- [Task prompt]
The number of lines below containing the word "Gating" is all that should be returned.

- [Source data]
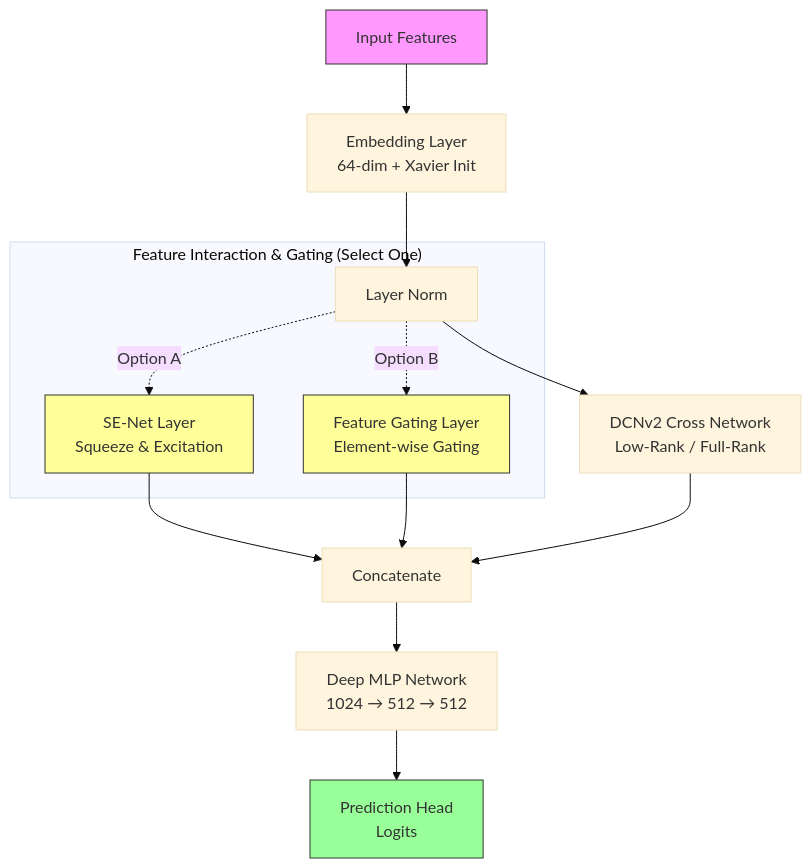
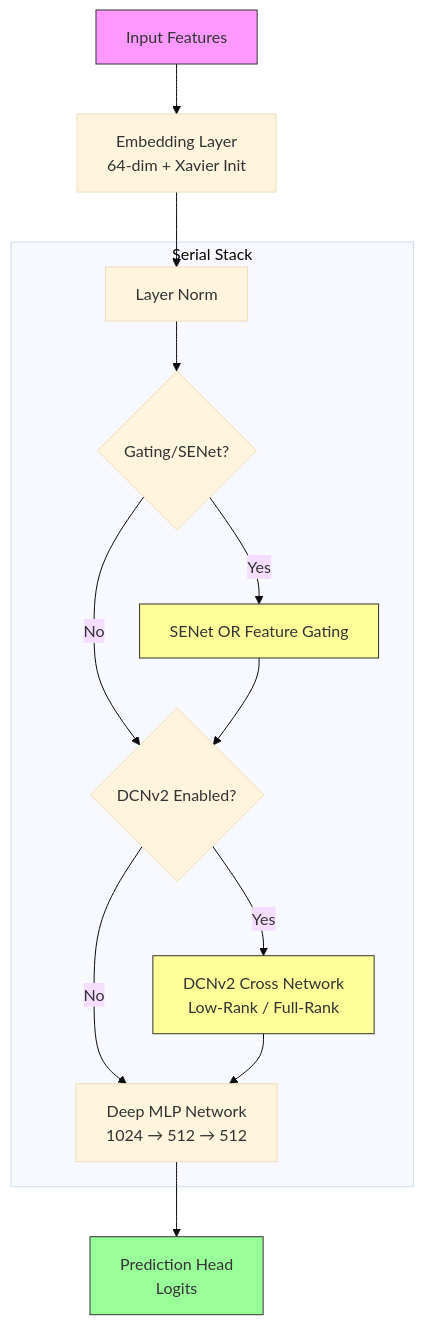
Before and after one commit to Alishahryar1/avazu-ctr: the diagram in README.md, drawn with Mermaid (base theme). The commit also changed 1 other file, not shown here.

Commit message:
docs: Update model architecture diagram to reflect serial stacking of interaction layers and clarify DCNv2 implementation.

````diff
--- a/README.md
+++ b/README.md
@@ -56,24 +56,24 @@
 ```mermaid
 graph TD
     Input[Input Features] --> Embed[Embedding Layer<br>64-dim + Xavier Init]
     Embed --> LN[Layer Norm]
     
-    subgraph "Feature Interaction & Gating (Select One)"
-        LN -.->|Option A| SENet[SE-Net Layer<br>Squeeze & Excitation]
-        LN -.->|Option B| Gate[Feature Gating Layer<br>Element-wise Gating]
+    subgraph "Serial Stack"
+        LN --> Gating{Gating/SENet?}
+        Gating -->|Yes| Interaction[SENet OR Feature Gating]
+        Gating -->|No| DCN
+        
+        Interaction --> DCN{DCNv2 Enabled?}
+        DCN -->|Yes| Cross[DCNv2 Cross Network<br>Low-Rank / Full-Rank]
+        DCN -->|No| MLP
+        
+        Cross --> MLP
     end
     
-    LN --> DCN[DCNv2 Cross Network<br>Low-Rank / Full-Rank]
-    
-    SENet --> Concat[Concatenate]
-    Gate --> Concat
-    DCN --> Concat
-    
-    Concat --> MLP[Deep MLP Network<br>1024 → 512 → 512]
-    MLP --> Head[Prediction Head<br>Logits]
+    MLP[Deep MLP Network<br>1024 → 512 → 512] --> Head[Prediction Head<br>Logits]
     
     style Input fill:#f9f,stroke:#333
     style Head fill:#9f9,stroke:#333
-    style SENet fill:#ff9,stroke:#333
-    style Gate fill:#ff9,stroke:#333
+    style Interaction fill:#ff9,stroke:#333
+    style Cross fill:#ff9,stroke:#333
 ```
````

- [Reply]
5